- Activity: Please restate exactly the lines of the data below, beginning with the line containing "as correções (2026-09-14)" and ending with the last line.
*** Supplied material Section Begins ***
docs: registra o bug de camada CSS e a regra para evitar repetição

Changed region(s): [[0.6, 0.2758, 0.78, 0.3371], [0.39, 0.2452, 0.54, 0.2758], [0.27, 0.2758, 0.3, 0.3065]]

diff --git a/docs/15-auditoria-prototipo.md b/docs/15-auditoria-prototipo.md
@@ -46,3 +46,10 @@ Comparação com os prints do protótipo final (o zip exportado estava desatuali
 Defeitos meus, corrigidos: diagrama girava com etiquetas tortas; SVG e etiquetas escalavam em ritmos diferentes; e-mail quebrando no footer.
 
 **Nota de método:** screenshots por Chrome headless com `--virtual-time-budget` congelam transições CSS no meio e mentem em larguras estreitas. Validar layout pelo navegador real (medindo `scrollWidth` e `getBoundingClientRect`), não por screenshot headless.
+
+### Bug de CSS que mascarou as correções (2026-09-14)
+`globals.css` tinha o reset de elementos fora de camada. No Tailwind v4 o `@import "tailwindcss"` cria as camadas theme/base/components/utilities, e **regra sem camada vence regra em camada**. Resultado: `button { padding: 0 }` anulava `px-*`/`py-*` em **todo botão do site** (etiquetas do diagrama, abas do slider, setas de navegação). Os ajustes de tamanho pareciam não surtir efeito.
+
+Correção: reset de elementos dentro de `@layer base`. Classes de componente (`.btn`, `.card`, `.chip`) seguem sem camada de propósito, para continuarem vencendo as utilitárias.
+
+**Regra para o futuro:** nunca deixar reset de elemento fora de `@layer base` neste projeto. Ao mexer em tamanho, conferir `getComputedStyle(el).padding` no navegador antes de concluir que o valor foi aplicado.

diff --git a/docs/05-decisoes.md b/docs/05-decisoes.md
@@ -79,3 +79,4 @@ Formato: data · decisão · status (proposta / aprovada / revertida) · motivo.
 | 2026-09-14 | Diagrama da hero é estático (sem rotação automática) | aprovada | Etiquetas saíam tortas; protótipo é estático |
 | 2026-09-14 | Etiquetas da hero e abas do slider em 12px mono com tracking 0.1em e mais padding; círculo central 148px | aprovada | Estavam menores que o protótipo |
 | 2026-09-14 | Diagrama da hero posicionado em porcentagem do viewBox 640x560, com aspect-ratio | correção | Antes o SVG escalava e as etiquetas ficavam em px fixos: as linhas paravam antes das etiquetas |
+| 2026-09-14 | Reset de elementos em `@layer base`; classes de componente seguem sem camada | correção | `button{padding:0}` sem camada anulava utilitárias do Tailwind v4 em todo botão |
*** Supplied material Section Ends ***
- Solution to the exercise:
+### Bug de CSS que mascarou as correções (2026-09-14)
+`globals.css` tinha o reset de elementos fora de camada. No Tailwind v4 o `@import "tailwindcss"` cria as camadas theme/base/components/utilities, e **regra sem camada vence regra em camada**. Resultado: `button { padding: 0 }` anulava `px-*`/`py-*` em **todo botão do site** (etiquetas do diagrama, abas do slider, setas de navegação). Os ajustes de tamanho pareciam não surtir efeito.
+
+Correção: reset de elementos dentro de `@layer base`. Classes de componente (`.btn`, `.card`, `.chip`) seguem sem camada de propósito, para continuarem vencendo as utilitárias.
+
+**Regra para o futuro:** nunca deixar reset de elemento fora de `@layer base` neste projeto. Ao mexer em tamanho, conferir `getComputedStyle(el).padding` no navegador antes de concluir que o valor foi aplicado.

diff --git a/docs/05-decisoes.md b/docs/05-decisoes.md
@@ -79,3 +79,4 @@ Formato: data · decisão · status (proposta / aprovada / revertida) · motivo.
 | 2026-09-14 | Diagrama da hero é estático (sem rotação automática) | aprovada | Etiquetas saíam tortas; protótipo é estático |
 | 2026-09-14 | Etiquetas da hero e abas do slider em 12px mono com tracking 0.1em e mais padding; círculo central 148px | aprovada | Estavam menores que o protótipo |
 | 2026-09-14 | Diagrama da hero posicionado em porcentagem do viewBox 640x560, com aspect-ratio | correção | Antes o SVG escalava e as etiquetas ficavam em px fixos: as linhas paravam antes das etiquetas |
+| 2026-09-14 | Reset de elementos em `@layer base`; classes de componente seguem sem camada | correção | `button{padding:0}` sem camada anulava utilitárias do Tailwind v4 em todo botão |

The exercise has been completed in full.